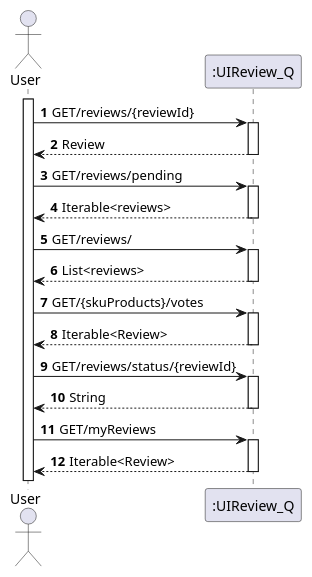
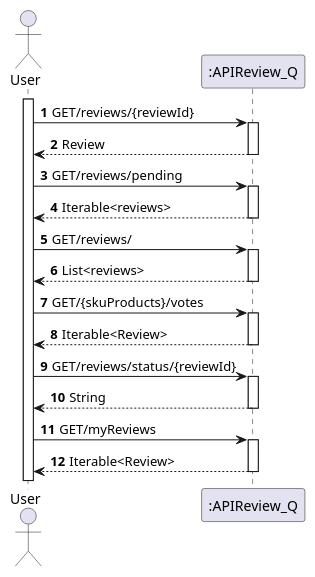
The diagram in Review1_Q/Documentação/N1/Review.puml (1201441BrunoPereira/Trabalho2Reviews), drawn with PlantUML before and after one commit. The commit also changed 1 other file, not shown here.

```diff
--- a/Review1_Q/Documentação/N1/Review.puml
+++ b/Review1_Q/Documentação/N1/Review.puml
@@ -1,26 +1,26 @@
 @startuml
 'https://plantuml.com/sequence-diagram
 
 autonumber
 
 autoactivate on
 autonumber
 
 actor "User" as User
-participant ":UIReview_Q" as rev1
+participant ":APIReview_Q" as rev1
 
 activate User
 
 User -> rev1: GET/reviews/{reviewId}
 rev1 --> User: Review
 User -> rev1: GET/reviews/pending
 rev1 --> User: Iterable<reviews>
 User -> rev1: GET/reviews/
 rev1 --> User: List<reviews>
 User -> rev1: GET/{skuProducts}/votes
 rev1 --> User: Iterable<Review>
 User -> rev1: GET/reviews/status/{reviewId}
 rev1 --> User: String
 User -> rev1: GET/myReviews
 rev1 --> User: Iterable<Review>
 @enduml
```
__________________________________________________
Exercise goal: Send back the data above verbatim, leaving out its pictures.

Result:
The diagram in Review1_Q/Documentação/N1/Review.puml (1201441BrunoPereira/Trabalho2Reviews), drawn with PlantUML before and after one commit. The commit also changed 1 other file, not shown here.

```diff
--- a/Review1_Q/Documentação/N1/Review.puml
+++ b/Review1_Q/Documentação/N1/Review.puml
@@ -1,26 +1,26 @@
 @startuml
 'https://plantuml.com/sequence-diagram
 
 autonumber
 
 autoactivate on
 autonumber
 
 actor "User" as User
-participant ":UIReview_Q" as rev1
+participant ":APIReview_Q" as rev1
 
 activate User
 
 User -> rev1: GET/reviews/{reviewId}
 rev1 --> User: Review
 User -> rev1: GET/reviews/pending
 rev1 --> User: Iterable<reviews>
 User -> rev1: GET/reviews/
 rev1 --> User: List<reviews>
 User -> rev1: GET/{skuProducts}/votes
 rev1 --> User: Iterable<Review>
 User -> rev1: GET/reviews/status/{reviewId}
 rev1 --> User: String
 User -> rev1: GET/myReviews
 rev1 --> User: Iterable<Review>
 @enduml
```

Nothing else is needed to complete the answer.